How to propagate hyacinths

Hyacinth bulbs grown in the ground will naturally propagate themselves by forming off shoots. You can dig up the bulbs and remove these during autumn and winter, or let the clump bulk up naturally.

Growing hyacinths: problem-solving

How to grow hyacinths - problem solving
How to grow hyacinths – problem solving

The most common problem when growing hyacinths indoors is that they flop over. This is caused by heavy flower stems and too much heat. Make sure your hyacinths grow in cool. bright conditions, away from a heat source. This will ensure they grow slowly and don’t topple over.

In the garden, hyacinths may not look as floriferous the second or third year after planting them. While these look attractive in their own right, you may wish to encourage them to return to their original flowering form. To encourage this, make sure the foliage dies down naturally after flowering and give the bulbs a good feed with a potash-rich fertiliser.

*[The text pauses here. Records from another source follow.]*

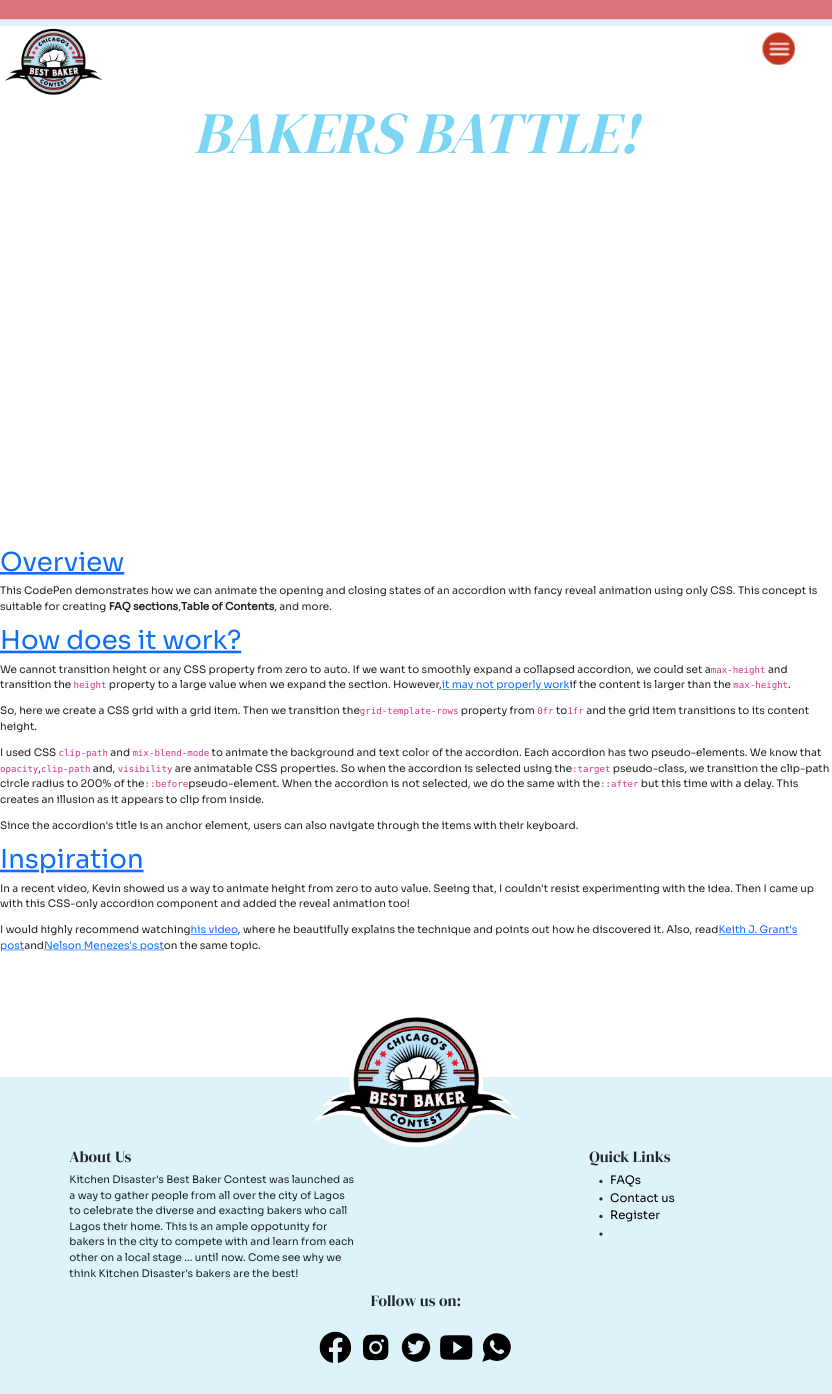
Repository: sarahnnanyelugo/bakers-battle
Page: /faq
An editor plug-in stored every save of this project. The page is shown before and after the next save, followed by the edit.
The browser window is 1280 px wide. The pictures show the whole page, at 65% of full size.
The project was rebuilt for these pictures with package versions that can differ from the ones it lists, and the page was loaded fresh each time. Also part of the build but not shown: src/components/ScreenSlide/slide.scss, src/components/ScreenSlide/ScreenSlide.js, src/pages/Home/home.scss, src/pages/Home/Home.js.

Above is the page before, as saved 2024-07-09 22:15:16.

After the next save:
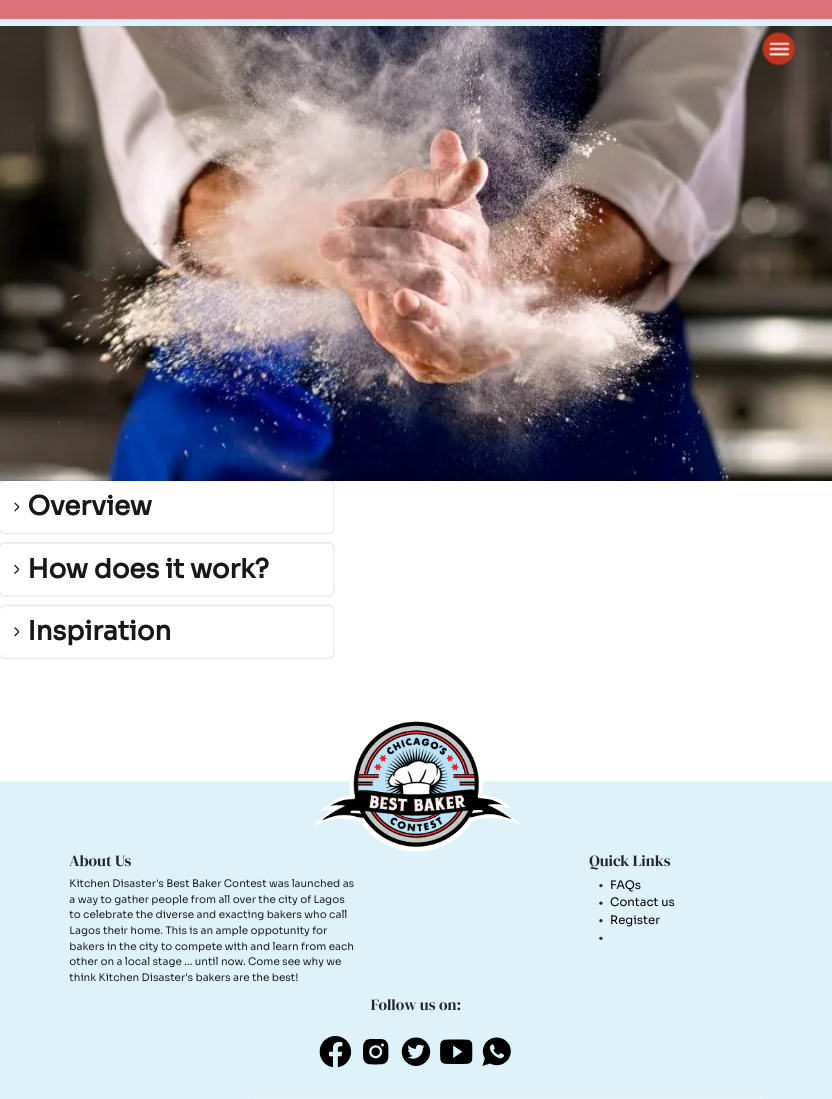
Saved 9 s later.
--- a/src/pages/FAQ/faq.scss
+++ b/src/pages/FAQ/faq.scss
@@ -1,4 +1,4 @@
-.faq-div {
+.faq-container {
   .faq-div {
     height: 700px;
     //   background: url("../../assets/images/landing.webp");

For bulbs that have been in the ground for more than a couple of years, it may be best to replace them.

Best hyacinth varieties to grow

Hyacinth ‘Delft Blue’

Hyacinthus orientalis 'Delft Blue' AGM
Hyacinthus ‘Delft Blue’

This stunning hyacinth variety gets its name from the Dutch city of Delft. The inky blue flowers are intensely fragrant. A good variety for growing outdoors beneath shrubs and trees.

Hyacinth ‘Amethyst’

Hyacinthus 'Amethyst'
Hyacinthus ‘Amethyst’

‘Amethyst’ has soft pink flowers with an intense scent. It looks beautiful growing in the border with spring-flowering pulmonarias and primulas.

Hyacinth ‘Blue Tango’

Hyacinthus 'Blue Tango'
Hyacinthus ‘Blue Tango’

‘Blue Tango’ is a double-flowered hyacinth related to ‘Royal Navy’ but with soft blue flowers instead. The blooms release a powerful fragrance, so it’s a lovely choice for growing indoors.

Hyacinth ‘Carnegie’

Hyacinthus 'Carnegie'
Hyacinthus ‘Carnegie’

The white flowers of ‘Carnegie’ are fabulous indoors or outdoors. Muscari, chionodoxa and forget-me-nots make ideal planting partners.

Hyacinth ‘Woodstock’

Hyacinthus 'Woodstock'
Hyacinthus ‘Woodstock’

‘Woodstock’ is a stunning variety with intense purple flowers – a shade rarely seen in hyacinths. It looks especially good when planted with contrasting colours, like pale yellow daffodils and white anemones. Richly scented.

Hyacinth ‘Fondant’

Hyacinthus 'Fondant'
Hyacinthus ‘Fondant’

This sweetly fragrant hyacinth has rose-pink flowers, borne in tight clusters. Try planting ‘Fondant’ with forget-me-nots and white or purple tulips to create a soft colour scheme.